**Data supplied:**
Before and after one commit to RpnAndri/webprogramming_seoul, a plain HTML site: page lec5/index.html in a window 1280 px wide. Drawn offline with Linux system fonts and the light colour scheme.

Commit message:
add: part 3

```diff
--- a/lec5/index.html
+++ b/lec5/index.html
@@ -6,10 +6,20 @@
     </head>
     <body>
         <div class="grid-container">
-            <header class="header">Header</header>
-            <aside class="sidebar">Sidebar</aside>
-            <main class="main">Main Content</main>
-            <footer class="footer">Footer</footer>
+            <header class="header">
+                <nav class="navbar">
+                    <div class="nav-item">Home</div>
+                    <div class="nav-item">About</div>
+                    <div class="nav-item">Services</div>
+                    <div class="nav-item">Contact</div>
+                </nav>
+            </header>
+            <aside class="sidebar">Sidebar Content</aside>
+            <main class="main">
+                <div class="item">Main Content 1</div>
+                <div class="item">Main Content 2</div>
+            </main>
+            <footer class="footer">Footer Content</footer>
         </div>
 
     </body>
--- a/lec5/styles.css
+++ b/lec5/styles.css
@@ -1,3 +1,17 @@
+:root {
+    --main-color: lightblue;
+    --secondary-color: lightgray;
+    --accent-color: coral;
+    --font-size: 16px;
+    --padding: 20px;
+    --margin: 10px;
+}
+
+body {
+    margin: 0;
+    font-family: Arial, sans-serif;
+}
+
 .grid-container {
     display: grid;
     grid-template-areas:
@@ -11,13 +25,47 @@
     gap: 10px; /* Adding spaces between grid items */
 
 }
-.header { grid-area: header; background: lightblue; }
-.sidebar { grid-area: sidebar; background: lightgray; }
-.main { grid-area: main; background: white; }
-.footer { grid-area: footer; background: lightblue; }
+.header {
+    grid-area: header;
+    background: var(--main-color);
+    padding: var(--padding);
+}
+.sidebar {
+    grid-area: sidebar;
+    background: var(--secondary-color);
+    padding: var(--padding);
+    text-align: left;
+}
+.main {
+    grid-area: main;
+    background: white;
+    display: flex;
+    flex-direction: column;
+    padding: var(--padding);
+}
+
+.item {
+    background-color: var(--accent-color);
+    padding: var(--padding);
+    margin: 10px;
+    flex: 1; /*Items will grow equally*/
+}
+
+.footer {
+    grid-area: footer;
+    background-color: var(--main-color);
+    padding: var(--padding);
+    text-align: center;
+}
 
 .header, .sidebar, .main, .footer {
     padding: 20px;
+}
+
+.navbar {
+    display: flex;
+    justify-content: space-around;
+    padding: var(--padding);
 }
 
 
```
---
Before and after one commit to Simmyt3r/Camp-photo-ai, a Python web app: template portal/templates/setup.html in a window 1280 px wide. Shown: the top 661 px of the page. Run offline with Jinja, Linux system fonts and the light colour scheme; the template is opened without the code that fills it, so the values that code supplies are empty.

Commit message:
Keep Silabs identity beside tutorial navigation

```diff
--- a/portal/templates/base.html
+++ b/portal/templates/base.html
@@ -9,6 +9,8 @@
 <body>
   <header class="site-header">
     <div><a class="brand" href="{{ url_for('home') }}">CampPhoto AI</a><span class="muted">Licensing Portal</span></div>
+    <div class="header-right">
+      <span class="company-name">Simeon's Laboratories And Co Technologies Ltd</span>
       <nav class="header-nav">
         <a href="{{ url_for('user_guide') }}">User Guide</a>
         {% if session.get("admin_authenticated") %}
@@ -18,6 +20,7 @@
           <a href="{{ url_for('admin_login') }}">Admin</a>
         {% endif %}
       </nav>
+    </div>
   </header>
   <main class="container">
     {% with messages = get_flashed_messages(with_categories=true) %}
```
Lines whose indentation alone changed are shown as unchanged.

**Task:** Search the data above for the word "templates" and show every line that has it.

**Exercise answer:**
Before and after one commit to Simmyt3r/Camp-photo-ai, a Python web app: template portal/templates/setup.html in a window 1280 px wide. Shown: the top 661 px of the page. Run offline with Jinja, Linux system fonts and the light colour scheme; the template is opened without the code that fills it, so the values that code supplies are empty.
--- a/portal/templates/base.html
+++ b/portal/templates/base.html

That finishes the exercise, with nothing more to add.